Combining a verbal practice with a visual one is Pedro Vélez, a Puerto Rico-born artist and writer who has spent much of his career in Chicago and the Midwest. Known for his incendiary voice, Vélez wields his unabashedly critical views on the art world through both his text-based artworks and his art criticism in publications like the now-closed journalism branch of ArtNet, Chicago’s Newcity Art and New York’s Art F City. In his visual practice, posters, postcards and collages are full of institutional critique, art world gossip and topical cultural references. Notorious for naming names, Vélez’s past work included imaginary exhibition announcements replete with lineups of real-life collectors, dealers and artists. Further provoking his audience, often layered beneath his texts were photographs of hot girls who are painted to appear bruised and battered: images that function both as blatant vehicles of shock-value and stand-ins for targets of consumption and objectifying gaze.
In his first Whitney Biennial appearance, Vélez continues to point fingers, here calling out art world power figures, institutions and the unchecked biases of the art press, often in regards to race.
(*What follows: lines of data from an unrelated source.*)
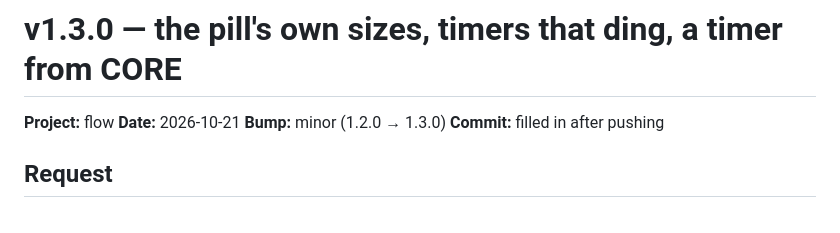
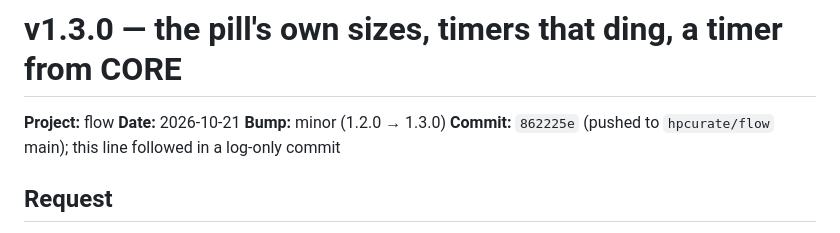
Before and after one commit to hpcurate/flow, a Markdown page: updates/26-10-21_update_v1.3.0.md, the part around the change. Drawn GitHub-style.

Commit message:
v1.3.0 log: the commit's sha
Co-Authored-By: Claude Opus 5.5 <noreply@anthropic.com>

```diff
--- a/updates/26-10-21_update_v1.3.0.md
+++ b/updates/26-10-21_update_v1.3.0.md
@@ -3,7 +3,7 @@
 **Project:** flow
 **Date:** 2026-10-21
 **Bump:** minor (1.2.0 → 1.3.0)
-**Commit:** filled in after pushing
+**Commit:** `862225e` (pushed to `hpcurate/flow` main); this line followed in a log-only commit
 
 ## Request
 
```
In his posters, the artist’s writing is combined with quotes from and photographs of fellow critics and colleagues (full disclosure: the writer of this article appears amongst the depictions of critics and colleagues in Vélez’s presentation at the Whitney, and an extension of that work exhibited at Monique Meloche Gallery in Chicago). Recent art world issues that appear in this work include the debacles at the Detroit Institute of Arts and El Museo del Barrio, and the incompetence of the art press in their reporting of those events. Littered with hash tags, Tweets and snippets of emails and articles, Velez’s works are also a reflection of art publishing in an online world: a non-stop scrambling for clicks, and all the commentary that subsequently follows. Velez’s writing and art practice work in tandem, and he sees this dual-sided career as something he s hares with many others in Chicago.“I have gravitated my whole career between the Midwest and Puerto Rico,” he says.“ Our multidisciplinary practices have influenced the way in which art is being made in the US, or art centers like New York and Los Angeles.”
By Robin Dluzen – March 1, 2014
Whitney Biennial: The View From Chicago
Liliana Bloch And Pedro Vélez planned for this show in early 2017. Due to hurricane María striking that September, the show was further shaped by and postposed until now. "Emotional Hurricanes, Political Earthquakes, Quiet Protests, Neurotic Tweets" will be on display at 214 Projects.
The book gives a history of net art from the 1980s to the present through thematic essays, interviews, and screenshots.